In this post, we are going to talk about TDoS attack. First of all, we recommend that you read our other post, in which we describe the DoS and DDoS attacks:
In its annual report “Internet Crime Report” for 2019, the U.S. Federal Bureau of Investigation (FBI) estimated that TDoS attack caused about $7,600,000 in loss (in the United States alone). You can read this report here.
In the simplest terms, it can be said that a Telephony denial of service (TDoS) attack is a type of denial of service (DoS) attack in which the attackers launch high volume of calls and keeping those calls active for as long as possible against the target network, preventing legitimate calls to come in. This is accomplished when an attacker successfully consumes all available telephone resources, so that there is no unoccupied telephone line.
This attack is very important because your phone lines are a critical tool for communicating with employees and customers. If your lines are down, it can cause reputation damage to your business.
Today, cybercriminals are increasingly interested in creating botnets to launch telephony-denial-of-service or TDoS attacks against businesses.
Of course, TDoS attack isn’t a new threat. In 2013, the FBI and U.S. Department of Homeland Security (DHS) issued a joint alert regarding the TDoS threat and reported that dozens of TDoS attacks targeted the administrative public safety answering points lines (not the 911 emergency line).
TDoS attacks may have a short duration or occur intermittently over several days.
TDoS attacks have evolved from manual to automation. This means that the attacker’s software uses an infinite number of fake telephone numbers with which to call us. Attackers pull off automated TDoS attacks by installing any of these open source call generator software programs on a Linux server and configuring the software to suit to one’s needs such as setting the victim’s phone numbers. Also, spammers and scammers load malware onto devices to create a botnet which places thousands of automated calls. Another example of a manual TDoS attack is leveraging social media such as Facebook and Twitter to organize individuals into a TDoS calling campaign.
TDoS attacks may take one of several forms:
- Simple Attacks: Originating from a single phone line, sometimes using a spoofed number.
- Complex Attacks: Distinguished by the use of spoofed numbers.
- Distributed Complex Attacks: This attacks use of sophisticated malware to flood businesses.
How Organizations & Companies Can Use TDoS Protection to Minimize Risk
Fortunately, there are measures and solutions to deal with this type of attack or to minimize its destructive results, which we will mention:
Preparing for a TDoS Attack
- Remind employees to protect themselves and the agency, by not responding to abusive statements and not providing personal information to the caller.
- Consider obtaining call recording software to provide evidence to law enforcement of threatening or abusive calls.
- Ensure you have a secondary means of communication, such as cellular telephones or
- Ask your telephony provider what services they provide to monitor and respond to a TDoS attack.
- Use strong phone system passwords which are difficult to crack to reduce the risks that your lines are hacked.
- Are you familiar with the Robocaller attack? Anyway, before continuing to read this post, it is better to read the article about robocaller attack here.
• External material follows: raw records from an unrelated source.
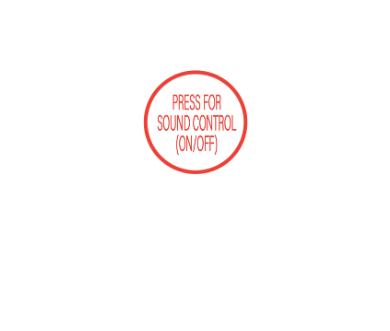
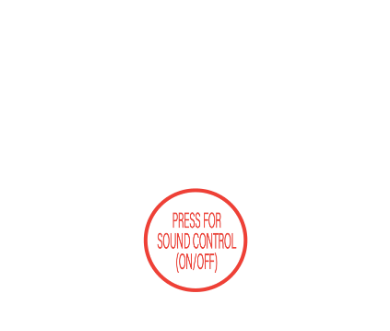
Before and after one commit to alecnoonan30/react-lfos, a React (Create React App) app: page / in a window 390 px wide. Shown: the part 319-650 px from the top of the page. Built offline with nearby package versions, Linux system fonts and the light colour scheme.

Commit message:
final commit before launch

```diff
--- a/src/components/homevideo.js
+++ b/src/components/homevideo.js
@@ -6,7 +6,7 @@ import LFOSVIDEO from "../homeVid/LFOSVIDEO.mp4";
 
 export default function Video() {
   return (
-    <video className="homevideo" autoPlay loop muted defaultMuted>
+    <video className="homevideo" autoPlay loop muted>
       <source src={LFOSVIDEO} type="video/mp4"></source>
     </video>
   );
--- a/src/index.css
+++ b/src/index.css
@@ -31,6 +31,7 @@ html, #root, body {
 
 @media only screen and (max-width: 900px) {
   .click {
+    padding-top: 45%;
     height: 40%;
     width: 40%;
   }
```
With any of these robocall scenarios, attacks can be further mitigated by analyzing call traffic. When the volume of traffic breaches a threshold, further calls are blocked or diverted, ending the attack.
During the Attack
- Limit the number of telephones that the attacked number rings If possible, limit the calls to one telephone and dedicate only one employee to answering that line.
- Consider moving the crucial lines to a different, temporary PBX in case the PBX itself is targeted or overwhelmed.
- Communicate the disruption to your customers via social media and email.
- Actively monitor network security to determine whether the TDoS attack is meant to distract from other hacking events.
- Transnexus: It is a telecom software solution for VoIP providers, telecom companies and other managed service providers designed to safeguard against TDoS and many different network threats. This software using SIP invite, tries to detect fake calls. In this way, the analytical feature assigns a risk profile to calls when a SIP invite is initiated to detect characteristics commonly associated with spoofed calls or TDoS attacks. In a matter of milliseconds, the software can determine whether the call is routed, declined, or redirected according to risk.
- SecureLogix: When hazardous numbers or suspicious call patterns are detected, SecureLogix can automate the process of blocking or redirecting call traffic.